IT services are vital for health care success. This is true for the smallest doctors' offices and even more so for major hospitals. When these organizations merge to form larger entities, the significance of IT processes and assets are further increased.
Many hospital leaders underestimate the challenges that are inherent to these developments. When a hospital merges with or acquires another health care provider, two distinct approaches to IT are suddenly brought together, and the resulting system will likely not represent a smooth transition. On the contrary, these organizations need to conduct thorough due diligence to assess and unify diverse IT systems and ensure effective IT service delivery, as Dina and Linda Ross recently asserted for The American Health Lawyers Association.
As Dina and Linda Ross explained, hospital mergers typically lead to at least a certain amount of chaos throughout the newly created organization.

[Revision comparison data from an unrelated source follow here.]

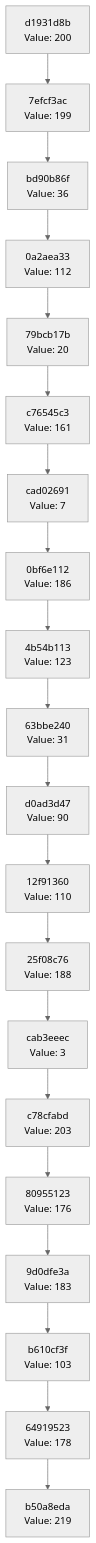
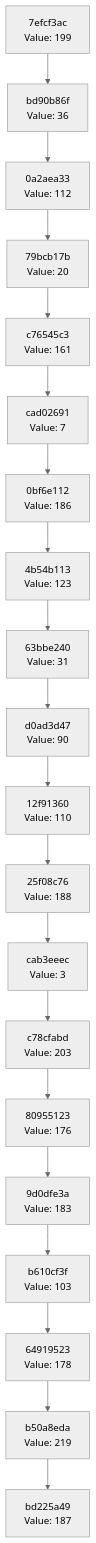
Before and after one commit to Abhisheksinha1506/hash-chain-evolver: the diagram in docs/CHAIN_VISUALIZATION.md, drawn with Mermaid (neutral theme). The commit also changed 1 other file, not shown here.

Commit message:
Evolution step: hash 0xBB → action executed

````diff
--- a/docs/CHAIN_VISUALIZATION.md
+++ b/docs/CHAIN_VISUALIZATION.md
@@ -3,42 +3,42 @@
 ```mermaid
 graph TD
-    C0["b50a8eda<br/>Value: 219"]
-    C1["64919523<br/>Value: 178"]
+    C0["bd225a49<br/>Value: 187"]
+    C1["b50a8eda<br/>Value: 219"]
     C1 --> C0
-    C2["b610cf3f<br/>Value: 103"]
+    C2["64919523<br/>Value: 178"]
     C2 --> C1
-    C3["9d0dfe3a<br/>Value: 183"]
+    C3["b610cf3f<br/>Value: 103"]
     C3 --> C2
-    C4["80955123<br/>Value: 176"]
+    C4["9d0dfe3a<br/>Value: 183"]
     C4 --> C3
-    C5["c78cfabd<br/>Value: 203"]
+    C5["80955123<br/>Value: 176"]
     C5 --> C4
-    C6["cab3eeec<br/>Value: 3"]
+    C6["c78cfabd<br/>Value: 203"]
     C6 --> C5
-    C7["25f08c76<br/>Value: 188"]
+    C7["cab3eeec<br/>Value: 3"]
     C7 --> C6
-    C8["12f91360<br/>Value: 110"]
+    C8["25f08c76<br/>Value: 188"]
     C8 --> C7
-    C9["d0ad3d47<br/>Value: 90"]
+    C9["12f91360<br/>Value: 110"]
     C9 --> C8
-    C10["63bbe240<br/>Value: 31"]
+    C10["d0ad3d47<br/>Value: 90"]
     C10 --> C9
-    C11["4b54b113<br/>Value: 123"]
+    C11["63bbe240<br/>Value: 31"]
     C11 --> C10
-    C12["0bf6e112<br/>Value: 186"]
+    C12["4b54b113<br/>Value: 123"]
     C12 --> C11
-    C13["cad02691<br/>Value: 7"]
+    C13["0bf6e112<br/>Value: 186"]
     C13 --> C12
-    C14["c76545c3<br/>Value: 161"]
+    C14["cad02691<br/>Value: 7"]
     C14 --> C13
-    C15["79bcb17b<br/>Value: 20"]
+    C15["c76545c3<br/>Value: 161"]
     C15 --> C14
-    C16["0a2aea33<br/>Value: 112"]
+    C16["79bcb17b<br/>Value: 20"]
     C16 --> C15
-    C17["bd90b86f<br/>Value: 36"]
+    C17["0a2aea33<br/>Value: 112"]
     C17 --> C16
-    C18["7efcf3ac<br/>Value: 199"]
+    C18["bd90b86f<br/>Value: 36"]
     C18 --> C17
-    C19["d1931d8b<br/>Value: 200"]
+    C19["7efcf3ac<br/>Value: 199"]
     C19 --> C18
 ```
````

This may be particularly problematic in the realm of IT services.
"IT department of the merging or divesting entity (the Seller) and the IT department of the acquiring entity (the Buyer) are likely on entirely different platforms and with different IT infrastructures, which means there is going to be an amazing amount of work necessary to make the two IT departments function as one after the effective date of the Underlying Transaction," they wrote.
The writers went on to argue that the only way for hospitals to effectively overcome these hurdles is by conducting – or by hiring a third-party to conduct – comprehensive due diligence. This process, which can potentially take months, involves a huge range of tasks, including inventorying equipment, software, firmware and interfaces, as well as locating relevant contracts, licenses and maintenance service agreements for both health care entities' IT assets.
"The process of inventorying, assessing and transitioning speak strongly to the value that Aptris' ITIL service delivery process framework brings to hospital mergers."
This process of inventorying, assessing and transitioning speak strongly to the value that Aptris' ITIL service delivery process framework brings to hospital mergers. Our ITIL offering was specifically created to help post-merger health care providers develop new IT ecosystems that combine the best aspects of each original entity while rejecting the less useful components, all while creating new IT processes to fill in any resulting gaps in service.
Additionally, Aptris' ITIL offers metrics that reveal whether or not hospital IT goals are being met. If not, we then dive back in to further optimize the organization's approach to IT in every area.